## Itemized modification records
= Beginning of Section =
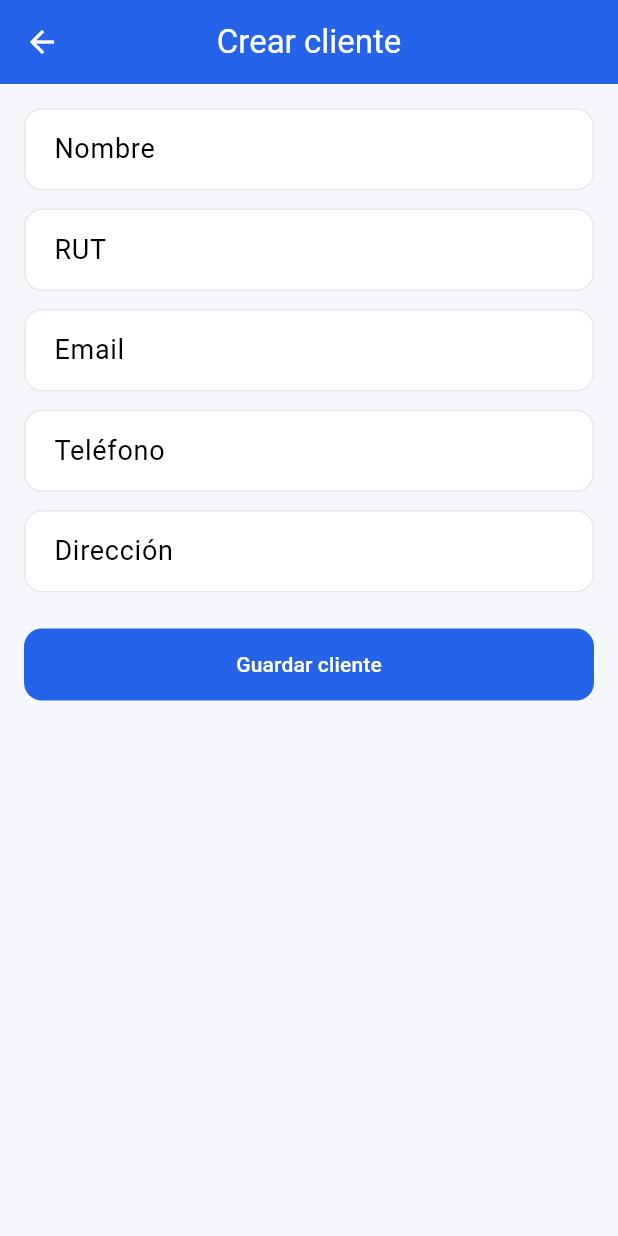
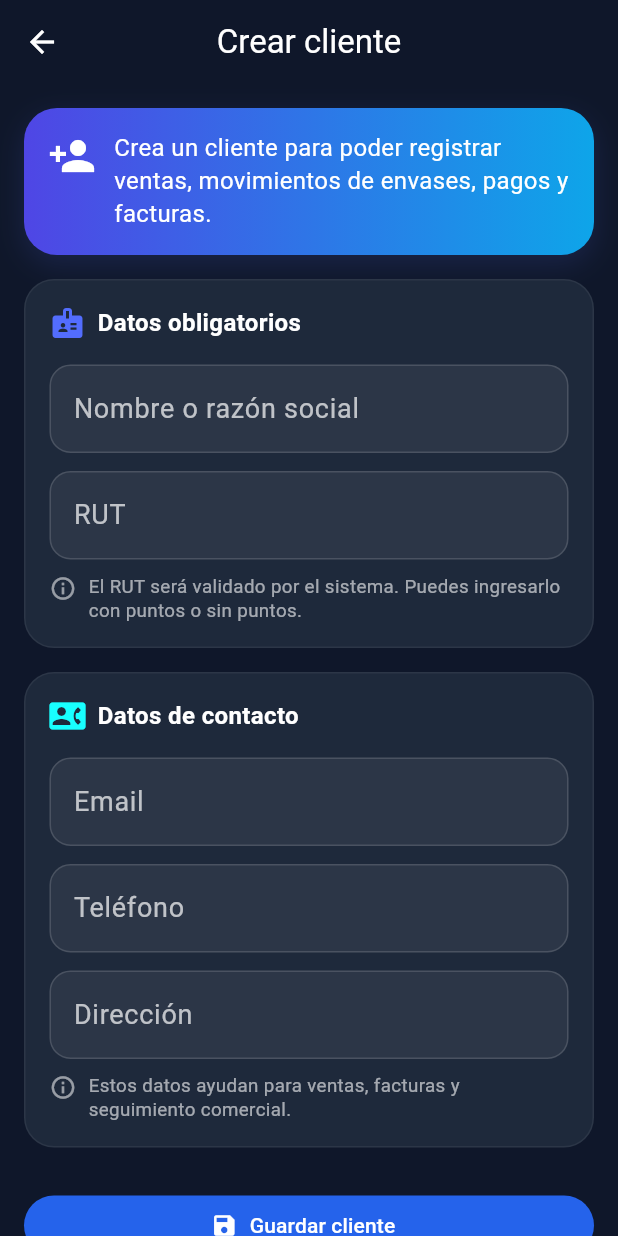
Before and after one commit to gercardena/bintrack_app, a Flutter app: the CrearClientePage screen opened directly, on a phone screen of 412 x 824 dp. Run offline on Flutter 3.47's test engine with Material 3 defaults, Android fonts, the phone set to English and light mode, and no system bars; our stand-ins replace shared_preferences; accounts and stored records are empty.

Commit message:
ui: improve client creation flow

```diff
--- a/lib/features/clientes/presentation/crear_cliente_page.dart
+++ b/lib/features/clientes/presentation/crear_cliente_page.dart
@@ -13,6 +13,9 @@ class CrearClientePage extends StatefulWidget {
 class _CrearClientePageState
     extends State<CrearClientePage> {
   final _formKey = GlobalKey<FormState>();
+
+  static const Color background = Color(0xFF0F172A);
+  static const Color card = Color(0xFF1E293B);
 
   final nombreCtrl = TextEditingController();
   final rutCtrl = TextEditingController();
@@ -34,7 +37,7 @@ class _CrearClientePageState
 
   String? requerido(String? value) {
     if (value == null || value.trim().isEmpty) {
-      return "Requerido";
+      return "Campo obligatorio";
     }
 
     return null;
@@ -66,7 +69,9 @@ class _CrearClientePageState
 
       ScaffoldMessenger.of(context).showSnackBar(
         const SnackBar(
-          content: Text("Cliente creado correctamente"),
+          content: Text(
+            "Cliente creado correctamente.",
+          ),
         ),
       );
 
@@ -80,7 +85,9 @@ class _CrearClientePageState
 
       ScaffoldMessenger.of(context).showSnackBar(
         SnackBar(
-          content: Text(e.toString()),
+          content: Text(
+            "No fue posible crear el cliente: $e",
+          ),
         ),
       );
     }
@@ -88,91 +95,290 @@ class _CrearClientePageState
 
   @override
   Widget build(BuildContext context) {
-    return Scaffold(
+    return Theme(
+      data: Theme.of(context).copyWith(
+        inputDecorationTheme: InputDecorationTheme(
+          filled: true,
+          fillColor: Colors.white.withValues(alpha: 0.06),
+          labelStyle: const TextStyle(
+            color: Colors.white70,
+          ),
+          hintStyle: const TextStyle(
+            color: Colors.white38,
+          ),
+          enabledBorder: OutlineInputBorder(
+            borderRadius: BorderRadius.circular(14),
+            borderSide: BorderSide(
+              color: Colors.white.withValues(alpha: 0.14),
+            ),
+          ),
+          focusedBorder: OutlineInputBorder(
+            borderRadius: BorderRadius.circular(14),
+            borderSide: const BorderSide(
+              color: Colors.indigoAccent,
+            ),
+          ),
+          errorBorder: OutlineInputBorder(
+            borderRadius: BorderRadius.circular(14),
+            borderSide: const BorderSide(
+              color: Colors.redAccent,
+            ),
+          ),
+          focusedErrorBorder: OutlineInputBorder(
+            borderRadius: BorderRadius.circular(14),
+            borderSide: const BorderSide(
+              color: Colors.redAccent,
+            ),
+          ),
+        ),
+      ),
+      child: Scaffold(
+        backgroundColor: background,
         appBar: AppBar(
           title: const Text("Crear cliente"),
+          centerTitle: true,
+          backgroundColor: background,
+          foregroundColor: Colors.white,
+          elevation: 0,
         ),
         body: SingleChildScrollView(
-        padding: const EdgeInsets.all(
-          16,
-        ),
+          padding: const EdgeInsets.all(16),
           child: Form(
             key: _formKey,
             child: Column(
               children: [
+                _introCard(),
+
+                const SizedBox(height: 16),
+
+                _sectionCard(
+                  title: "Datos obligatorios",
+                  icon: Icons.badge,
+                  color: Colors.indigoAccent,
+                  children: [
                     TextFormField(
                       controller: nombreCtrl,
+                      style: const TextStyle(
+                        color: Colors.white,
+                      ),
                       decoration: const InputDecoration(
-                  labelText: "Nombre",
-                  border: OutlineInputBorder(),
+                        labelText: "Nombre o razón social",
                       ),
                       validator: requerido,
                     ),
-              const SizedBox(
-                height: 12,
-              ),
+
+                    const SizedBox(height: 12),
+
                     TextFormField(
                       controller: rutCtrl,
+                      style: const TextStyle(
+                        color: Colors.white,
+                      ),
                       decoration: const InputDecoration(
                         labelText: "RUT",
-                  border: OutlineInputBorder(),
+                        hintText: "Ej: 11111111-1",
                       ),
                       validator: requerido,
                     ),
-              const SizedBox(
-                height: 12,
+
+                    const SizedBox(height: 10),
+
+                    _smallHelp(
+                      "El RUT será validado por el sistema. "
+                      "Puedes ingresarlo con puntos o sin puntos.",
                     ),
+                  ],
+                ),
+
+                const SizedBox(height: 16),
+
+                _sectionCard(
+                  title: "Datos de contacto",
+                  icon: Icons.contact_phone,
+                  color: Colors.cyanAccent,
+                  children: [
                     TextFormField(
                       controller: emailCtrl,
+                      style: const TextStyle(
+                        color: Colors.white,
+                      ),
                       decoration: const InputDecoration(
                         labelText: "Email",
-                  border: OutlineInputBorder(),
                       ),
-                keyboardType: TextInputType.emailAddress,
+                      keyboardType:
+                          TextInputType.emailAddress,
                     ),
-              const SizedBox(
-                height: 12,
-              ),
+
+                    const SizedBox(height: 12),
+
                     TextFormField(
                       controller: telefonoCtrl,
+                      style: const TextStyle(
+                        color: Colors.white,
+                      ),
                       decoration: const InputDecoration(
                         labelText: "Teléfono",
-                  border: OutlineInputBorder(),
                       ),
                       keyboardType: TextInputType.phone,
                     ),
-              const SizedBox(
-                height: 12,
-              ),
+
+                    const SizedBox(height: 12),
+
                     TextFormField(
                       controller: direccionCtrl,
+                      style: const TextStyle(
+                        color: Colors.white,
+                      ),
                       decoration: const InputDecoration(
                         labelText: "Dirección",
-                  border: OutlineInputBorder(),
                       ),
                     ),
-              const SizedBox(
-                height: 24,
+
+                    const SizedBox(height: 10),
+
+                    _smallHelp(
+                      "Estos datos ayudan para ventas, facturas "
+                      "y seguimiento comercial.",
                     ),
+                  ],
+                ),
+
+                const SizedBox(height: 28),
+
                 SizedBox(
                   width: double.infinity,
-                child: ElevatedButton(
+                  child: FilledButton.icon(
                     onPressed: loading ? null : guardar,
-                  child: loading
+                    icon: loading
                         ? const SizedBox(
-                          width: 22,
-                          height: 22,
-                          child: CircularProgressIndicator(
+                            width: 20,
+                            height: 20,
+                            child:
+                                CircularProgressIndicator(
                               strokeWidth: 2,
                             ),
                           )
-                      : const Text("Guardar cliente"),
+                        : const Icon(Icons.save),
+                    label: const Text("Guardar cliente"),
                   ),
                 ),
+
+                const SizedBox(height: 20),
               ],
+            ),
           ),
         ),
       ),
     );
   }
+
+  Widget _introCard() {
+    return Container(
+      padding: const EdgeInsets.all(16),
+      decoration: BoxDecoration(
+        gradient: const LinearGradient(
+          colors: [
+            Color(0xFF4F46E5),
+            Color(0xFF0EA5E9),
+          ],
+        ),
+        borderRadius: BorderRadius.circular(22),
+        boxShadow: [
+          BoxShadow(
+            color: Colors.indigo.withValues(alpha: 0.22),
+            blurRadius: 16,
+            offset: const Offset(0, 6),
+          ),
+        ],
+      ),
+      child: const Row(
+        crossAxisAlignment: CrossAxisAlignment.start,
+        children: [
+          Icon(
+            Icons.person_add,
+            color: Colors.white,
+            size: 32,
+          ),
+          SizedBox(width: 12),
+          Expanded(
+            child: Text(
+              "Crea un cliente para poder registrar ventas, "
+              "movimientos de envases, pagos y facturas.",
+              style: TextStyle(
+                color: Colors.white,
+                height: 1.35,
+              ),
+            ),
+          ),
+        ],
+      ),
+    );
   }
+
+  Widget _sectionCard({
+    required String title,
+    required IconData icon,
+    required Color color,
+    required List<Widget> children,
+  }) {
+    return Container(
+      padding: const EdgeInsets.all(16),
+      decoration: BoxDecoration(
+        color: card,
+        borderRadius: BorderRadius.circular(20),
+        border: Border.all(
+          color: Colors.white.withValues(alpha: 0.06),
+        ),
+      ),
+      child: Column(
+        crossAxisAlignment:
+            CrossAxisAlignment.start,
+        children: [
+          Row(
+            children: [
+              Icon(
+                icon,
+                color: color,
+              ),
+              const SizedBox(width: 8),
+              Text(
+                title,
+                style: const TextStyle(
+                  color: Colors.white,
+                  fontSize: 16,
+                  fontWeight: FontWeight.bold,
+                ),
+              ),
+            ],
+          ),
+          const SizedBox(height: 16),
+          ...children,
+        ],
+      ),
+    );
+  }
+
+  Widget _smallHelp(String text) {
+    return Row(
+      crossAxisAlignment: CrossAxisAlignment.start,
+      children: [
+        const Icon(
+          Icons.info_outline,
+          size: 18,
+          color: Colors.white54,
+        ),
+        const SizedBox(width: 8),
+        Expanded(
+          child: Text(
+            text,
+            style: const TextStyle(
+              color: Colors.white60,
+              height: 1.3,
+              fontSize: 12.5,
+            ),
+          ),
+        ),
+      ],
+    );
+  }
+}
```
Lines whose indentation alone changed are shown as unchanged.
= End of Section =
## Work item
Count the lines above in which the string "TextInputType" occurs. Give that number and nothing else.

## The completed task
3